That's because for once in his career, instead of seeing himself as a future star, Toivonen recognized that he was nowhere close to being a game-saving goalie. The Bruins don't know whether the AHL tuneup was the breather the Finnish netminder needed -- Thomas will start tonight against the Leafs, although Lewis said he'd like to play Toivonen sooner rather than later -- but one thing that club officials like is the attitude Toivonen took with him to Providence.
From every report, he didn't pout. He didn't snap his sticks in frustration. He didn't go the woe-is-me approach of a goalie playing behind a defense still learning its system.
"My skills are there," Toivonen said. "I know that I'm a [darn] good goalie."

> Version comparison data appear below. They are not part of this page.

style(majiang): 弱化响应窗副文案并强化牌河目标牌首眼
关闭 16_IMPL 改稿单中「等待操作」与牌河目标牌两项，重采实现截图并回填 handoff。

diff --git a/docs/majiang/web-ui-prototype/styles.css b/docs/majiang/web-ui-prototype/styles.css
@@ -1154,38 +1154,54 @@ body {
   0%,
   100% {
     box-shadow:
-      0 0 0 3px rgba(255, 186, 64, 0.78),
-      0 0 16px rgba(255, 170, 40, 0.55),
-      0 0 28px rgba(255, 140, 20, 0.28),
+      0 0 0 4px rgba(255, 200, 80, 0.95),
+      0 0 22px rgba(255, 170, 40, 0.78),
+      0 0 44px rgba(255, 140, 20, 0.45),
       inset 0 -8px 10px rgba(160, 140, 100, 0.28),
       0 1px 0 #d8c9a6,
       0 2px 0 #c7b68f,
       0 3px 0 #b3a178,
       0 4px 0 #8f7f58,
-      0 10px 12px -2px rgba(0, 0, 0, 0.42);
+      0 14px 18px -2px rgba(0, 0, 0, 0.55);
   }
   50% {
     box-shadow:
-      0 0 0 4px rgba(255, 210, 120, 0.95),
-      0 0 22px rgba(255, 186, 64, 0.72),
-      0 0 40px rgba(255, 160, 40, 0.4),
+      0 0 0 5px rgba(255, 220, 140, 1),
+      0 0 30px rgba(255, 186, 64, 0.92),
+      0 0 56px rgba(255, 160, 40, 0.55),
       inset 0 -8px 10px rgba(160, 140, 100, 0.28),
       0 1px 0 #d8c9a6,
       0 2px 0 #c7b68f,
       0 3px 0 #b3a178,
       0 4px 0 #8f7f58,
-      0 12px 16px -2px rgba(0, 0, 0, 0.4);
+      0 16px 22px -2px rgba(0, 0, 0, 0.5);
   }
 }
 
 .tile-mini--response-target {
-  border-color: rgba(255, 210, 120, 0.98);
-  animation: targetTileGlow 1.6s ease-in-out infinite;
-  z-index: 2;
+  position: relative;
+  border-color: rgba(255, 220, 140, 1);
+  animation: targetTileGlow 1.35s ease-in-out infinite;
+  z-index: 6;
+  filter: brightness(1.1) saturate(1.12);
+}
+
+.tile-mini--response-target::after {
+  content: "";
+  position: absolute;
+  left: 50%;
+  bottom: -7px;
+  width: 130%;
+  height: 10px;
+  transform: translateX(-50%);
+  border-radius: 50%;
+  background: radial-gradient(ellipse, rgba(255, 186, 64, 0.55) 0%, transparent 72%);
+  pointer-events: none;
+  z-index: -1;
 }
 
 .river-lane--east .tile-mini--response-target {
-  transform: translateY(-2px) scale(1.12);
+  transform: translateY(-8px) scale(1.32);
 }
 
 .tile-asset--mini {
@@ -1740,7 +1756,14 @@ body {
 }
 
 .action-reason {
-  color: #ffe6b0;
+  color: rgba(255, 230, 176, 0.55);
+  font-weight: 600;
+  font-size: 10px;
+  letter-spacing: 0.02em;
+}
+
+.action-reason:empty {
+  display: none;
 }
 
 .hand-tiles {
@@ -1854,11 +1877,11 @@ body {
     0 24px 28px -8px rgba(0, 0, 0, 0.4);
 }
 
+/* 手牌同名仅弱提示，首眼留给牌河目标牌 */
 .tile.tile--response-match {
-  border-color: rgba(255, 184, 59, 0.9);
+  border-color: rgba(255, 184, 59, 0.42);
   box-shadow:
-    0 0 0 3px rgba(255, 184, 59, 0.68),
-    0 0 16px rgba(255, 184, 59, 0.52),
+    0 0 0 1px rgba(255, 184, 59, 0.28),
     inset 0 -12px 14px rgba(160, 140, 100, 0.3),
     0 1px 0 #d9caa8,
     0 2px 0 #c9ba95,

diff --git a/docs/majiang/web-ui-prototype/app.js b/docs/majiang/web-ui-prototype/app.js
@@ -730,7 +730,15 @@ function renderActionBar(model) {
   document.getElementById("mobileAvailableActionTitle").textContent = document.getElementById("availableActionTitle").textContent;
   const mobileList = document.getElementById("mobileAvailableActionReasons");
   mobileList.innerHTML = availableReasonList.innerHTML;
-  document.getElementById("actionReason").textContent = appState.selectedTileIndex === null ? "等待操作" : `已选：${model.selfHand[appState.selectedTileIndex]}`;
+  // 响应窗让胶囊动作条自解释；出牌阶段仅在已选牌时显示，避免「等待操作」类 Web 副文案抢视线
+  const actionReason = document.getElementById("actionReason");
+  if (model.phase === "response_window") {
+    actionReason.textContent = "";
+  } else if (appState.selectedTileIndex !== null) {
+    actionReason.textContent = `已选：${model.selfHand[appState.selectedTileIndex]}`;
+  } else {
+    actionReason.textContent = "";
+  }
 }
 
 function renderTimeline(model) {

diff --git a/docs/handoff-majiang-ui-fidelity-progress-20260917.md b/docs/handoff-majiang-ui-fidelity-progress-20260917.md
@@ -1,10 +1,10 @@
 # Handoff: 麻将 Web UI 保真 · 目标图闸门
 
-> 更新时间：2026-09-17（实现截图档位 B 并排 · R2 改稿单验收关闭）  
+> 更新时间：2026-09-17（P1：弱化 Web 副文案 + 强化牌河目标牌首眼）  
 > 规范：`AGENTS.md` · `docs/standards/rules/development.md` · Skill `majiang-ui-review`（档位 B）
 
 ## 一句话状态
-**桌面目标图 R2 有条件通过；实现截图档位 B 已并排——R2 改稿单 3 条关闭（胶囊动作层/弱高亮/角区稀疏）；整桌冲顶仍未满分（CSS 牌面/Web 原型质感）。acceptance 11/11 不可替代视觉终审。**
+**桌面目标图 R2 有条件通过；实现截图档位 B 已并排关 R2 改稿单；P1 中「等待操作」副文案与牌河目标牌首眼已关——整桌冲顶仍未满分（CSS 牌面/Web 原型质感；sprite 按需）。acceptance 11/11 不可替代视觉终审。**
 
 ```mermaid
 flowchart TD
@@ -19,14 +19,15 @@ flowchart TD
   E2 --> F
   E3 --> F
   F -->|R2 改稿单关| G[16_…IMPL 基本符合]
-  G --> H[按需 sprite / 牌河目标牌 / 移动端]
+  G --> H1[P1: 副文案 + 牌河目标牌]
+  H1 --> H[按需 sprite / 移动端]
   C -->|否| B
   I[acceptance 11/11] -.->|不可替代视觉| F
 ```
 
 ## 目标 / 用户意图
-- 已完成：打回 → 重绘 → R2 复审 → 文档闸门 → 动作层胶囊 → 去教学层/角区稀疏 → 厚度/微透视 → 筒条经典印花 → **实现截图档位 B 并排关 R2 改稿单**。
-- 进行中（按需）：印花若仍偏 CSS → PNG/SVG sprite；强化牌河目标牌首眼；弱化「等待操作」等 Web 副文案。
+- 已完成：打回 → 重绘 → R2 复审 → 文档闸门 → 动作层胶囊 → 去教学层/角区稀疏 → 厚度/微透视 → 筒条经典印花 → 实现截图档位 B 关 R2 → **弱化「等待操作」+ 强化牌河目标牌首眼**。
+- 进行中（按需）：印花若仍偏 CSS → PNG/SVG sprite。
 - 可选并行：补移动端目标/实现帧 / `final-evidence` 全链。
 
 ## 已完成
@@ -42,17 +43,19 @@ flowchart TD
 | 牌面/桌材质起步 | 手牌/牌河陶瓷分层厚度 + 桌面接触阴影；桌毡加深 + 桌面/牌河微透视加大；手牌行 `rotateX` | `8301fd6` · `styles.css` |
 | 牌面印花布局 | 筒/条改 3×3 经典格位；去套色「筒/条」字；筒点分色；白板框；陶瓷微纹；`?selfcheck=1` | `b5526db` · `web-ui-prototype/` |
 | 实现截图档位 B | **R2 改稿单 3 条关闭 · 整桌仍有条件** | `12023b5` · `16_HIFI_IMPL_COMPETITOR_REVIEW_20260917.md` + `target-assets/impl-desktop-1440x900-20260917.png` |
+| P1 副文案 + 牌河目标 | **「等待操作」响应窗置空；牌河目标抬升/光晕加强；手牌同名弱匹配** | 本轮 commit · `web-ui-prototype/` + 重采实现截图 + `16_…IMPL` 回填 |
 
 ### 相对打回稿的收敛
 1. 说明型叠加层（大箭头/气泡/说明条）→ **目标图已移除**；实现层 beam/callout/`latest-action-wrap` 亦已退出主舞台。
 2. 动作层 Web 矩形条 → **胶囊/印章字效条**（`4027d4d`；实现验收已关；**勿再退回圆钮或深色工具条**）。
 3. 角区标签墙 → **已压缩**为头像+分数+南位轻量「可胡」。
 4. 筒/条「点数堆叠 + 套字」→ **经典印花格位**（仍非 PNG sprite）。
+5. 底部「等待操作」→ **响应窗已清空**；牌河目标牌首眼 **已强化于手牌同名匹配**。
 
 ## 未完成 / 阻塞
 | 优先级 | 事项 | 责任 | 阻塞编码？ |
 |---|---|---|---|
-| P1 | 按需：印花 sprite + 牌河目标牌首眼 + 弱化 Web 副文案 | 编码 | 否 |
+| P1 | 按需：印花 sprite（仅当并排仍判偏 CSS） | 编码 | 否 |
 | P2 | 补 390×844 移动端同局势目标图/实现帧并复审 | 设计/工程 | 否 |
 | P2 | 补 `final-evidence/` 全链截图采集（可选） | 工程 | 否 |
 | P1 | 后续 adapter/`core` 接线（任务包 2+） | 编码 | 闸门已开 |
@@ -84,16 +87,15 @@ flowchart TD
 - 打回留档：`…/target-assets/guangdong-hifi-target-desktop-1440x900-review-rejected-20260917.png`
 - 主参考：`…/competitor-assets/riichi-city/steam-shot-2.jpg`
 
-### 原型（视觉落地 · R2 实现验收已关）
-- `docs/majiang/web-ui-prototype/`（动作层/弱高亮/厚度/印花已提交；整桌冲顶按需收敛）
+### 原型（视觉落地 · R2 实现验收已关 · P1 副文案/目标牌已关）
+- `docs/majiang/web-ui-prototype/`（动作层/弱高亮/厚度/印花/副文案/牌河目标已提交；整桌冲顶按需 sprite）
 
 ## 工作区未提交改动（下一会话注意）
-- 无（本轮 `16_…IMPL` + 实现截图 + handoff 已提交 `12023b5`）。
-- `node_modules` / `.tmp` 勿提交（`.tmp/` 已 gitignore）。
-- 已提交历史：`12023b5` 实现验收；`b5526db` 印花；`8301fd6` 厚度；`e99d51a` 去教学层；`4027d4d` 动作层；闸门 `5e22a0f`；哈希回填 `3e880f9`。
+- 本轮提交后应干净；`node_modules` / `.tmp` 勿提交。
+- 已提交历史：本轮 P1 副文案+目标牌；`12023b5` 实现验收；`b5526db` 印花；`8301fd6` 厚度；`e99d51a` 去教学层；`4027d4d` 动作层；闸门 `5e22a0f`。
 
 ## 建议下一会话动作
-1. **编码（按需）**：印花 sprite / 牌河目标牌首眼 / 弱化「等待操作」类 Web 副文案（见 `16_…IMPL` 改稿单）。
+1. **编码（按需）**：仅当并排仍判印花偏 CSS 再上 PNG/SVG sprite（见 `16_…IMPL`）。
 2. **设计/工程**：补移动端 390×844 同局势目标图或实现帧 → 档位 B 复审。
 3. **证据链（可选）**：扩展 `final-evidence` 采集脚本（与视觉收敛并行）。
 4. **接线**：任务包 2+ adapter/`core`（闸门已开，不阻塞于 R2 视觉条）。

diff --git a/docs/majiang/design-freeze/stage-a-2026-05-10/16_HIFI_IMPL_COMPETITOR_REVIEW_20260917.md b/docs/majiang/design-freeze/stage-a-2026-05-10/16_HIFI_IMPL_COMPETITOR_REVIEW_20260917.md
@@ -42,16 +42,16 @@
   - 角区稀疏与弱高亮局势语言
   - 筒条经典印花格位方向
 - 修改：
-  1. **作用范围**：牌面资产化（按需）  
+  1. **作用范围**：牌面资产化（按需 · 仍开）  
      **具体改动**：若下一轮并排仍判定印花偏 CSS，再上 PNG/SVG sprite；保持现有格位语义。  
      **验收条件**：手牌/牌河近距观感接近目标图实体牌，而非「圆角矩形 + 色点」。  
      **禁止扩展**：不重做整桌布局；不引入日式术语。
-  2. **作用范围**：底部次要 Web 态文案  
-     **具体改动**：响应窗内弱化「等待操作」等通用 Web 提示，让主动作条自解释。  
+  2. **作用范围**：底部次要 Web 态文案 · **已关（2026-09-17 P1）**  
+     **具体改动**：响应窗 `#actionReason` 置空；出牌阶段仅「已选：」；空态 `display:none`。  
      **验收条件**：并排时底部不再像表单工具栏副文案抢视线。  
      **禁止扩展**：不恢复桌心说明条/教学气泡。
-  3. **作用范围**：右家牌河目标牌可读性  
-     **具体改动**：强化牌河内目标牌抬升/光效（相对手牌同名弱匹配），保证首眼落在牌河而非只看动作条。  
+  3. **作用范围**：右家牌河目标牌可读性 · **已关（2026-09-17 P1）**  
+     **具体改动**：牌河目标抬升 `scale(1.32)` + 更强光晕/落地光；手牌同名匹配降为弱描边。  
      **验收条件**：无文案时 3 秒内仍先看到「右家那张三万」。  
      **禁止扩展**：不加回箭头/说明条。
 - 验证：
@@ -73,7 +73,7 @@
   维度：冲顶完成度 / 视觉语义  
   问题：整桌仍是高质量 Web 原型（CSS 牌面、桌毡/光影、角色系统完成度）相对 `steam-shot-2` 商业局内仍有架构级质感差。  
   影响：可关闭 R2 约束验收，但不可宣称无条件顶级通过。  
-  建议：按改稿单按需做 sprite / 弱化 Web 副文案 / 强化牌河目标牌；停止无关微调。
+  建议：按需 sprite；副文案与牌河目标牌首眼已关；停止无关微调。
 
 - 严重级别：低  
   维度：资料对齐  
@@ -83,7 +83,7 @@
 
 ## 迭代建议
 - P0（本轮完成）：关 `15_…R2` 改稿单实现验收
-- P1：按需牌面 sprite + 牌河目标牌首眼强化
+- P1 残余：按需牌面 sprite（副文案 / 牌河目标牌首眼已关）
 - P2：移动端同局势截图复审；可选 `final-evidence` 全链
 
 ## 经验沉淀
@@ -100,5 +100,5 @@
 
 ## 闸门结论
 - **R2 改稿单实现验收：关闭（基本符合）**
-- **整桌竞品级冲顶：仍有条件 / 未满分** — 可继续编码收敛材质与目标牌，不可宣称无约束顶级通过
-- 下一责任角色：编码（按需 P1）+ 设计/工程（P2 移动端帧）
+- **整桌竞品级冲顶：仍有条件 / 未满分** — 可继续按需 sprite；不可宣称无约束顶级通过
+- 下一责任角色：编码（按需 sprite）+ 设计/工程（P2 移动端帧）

The Bruins are down to six healthy defensemen, as they waived Nathan Dempsey yesterday and Lewis announced that Jason York has a lower-body injury and will not play tonight. If Dempsey clears waivers by today's noon deadline, he will most likely be assigned to Providence. Lewis said York's injury is not related to his right knee, which was recently repaired via arthroscopic surgery . . . Toronto agitator Darcy Tucker said, if necessary, he's ready for a rematch tonight against Paul Mara, who landed several punches during a first-period fight Saturday. Mara gave the green light, too. "If he's looking for trouble," said Mara. "What happens, happens. We'll see." Mara didn't buy Tucker's statement that he was weary at the end of a long shift. "It's part of the game," Mara said. "There has to a sense of accountability out there. He hit [Zdeno Chara] and [Marc] Savard. It doesn't matter if you're Darcy Tucker or Jaromir Jagr." . . . Goalie Brian Finley, who injured his groin last week against the Penguins, skated toward the end of practice. Finley didn't push himself. He hopes to return in a week. Finley said an MRI didn't show any damage . . . The Bruins are participating in a toys for kids benefit, with each player donating at least $200. The cash was being collected by fashion maven P.J. Axelsson, who was referred to as a supermodel, Zoolander, and a less favorable description on a board in the club's dressing room.
Fluto Shinzawa can be reached at FShinzawa@globe.com.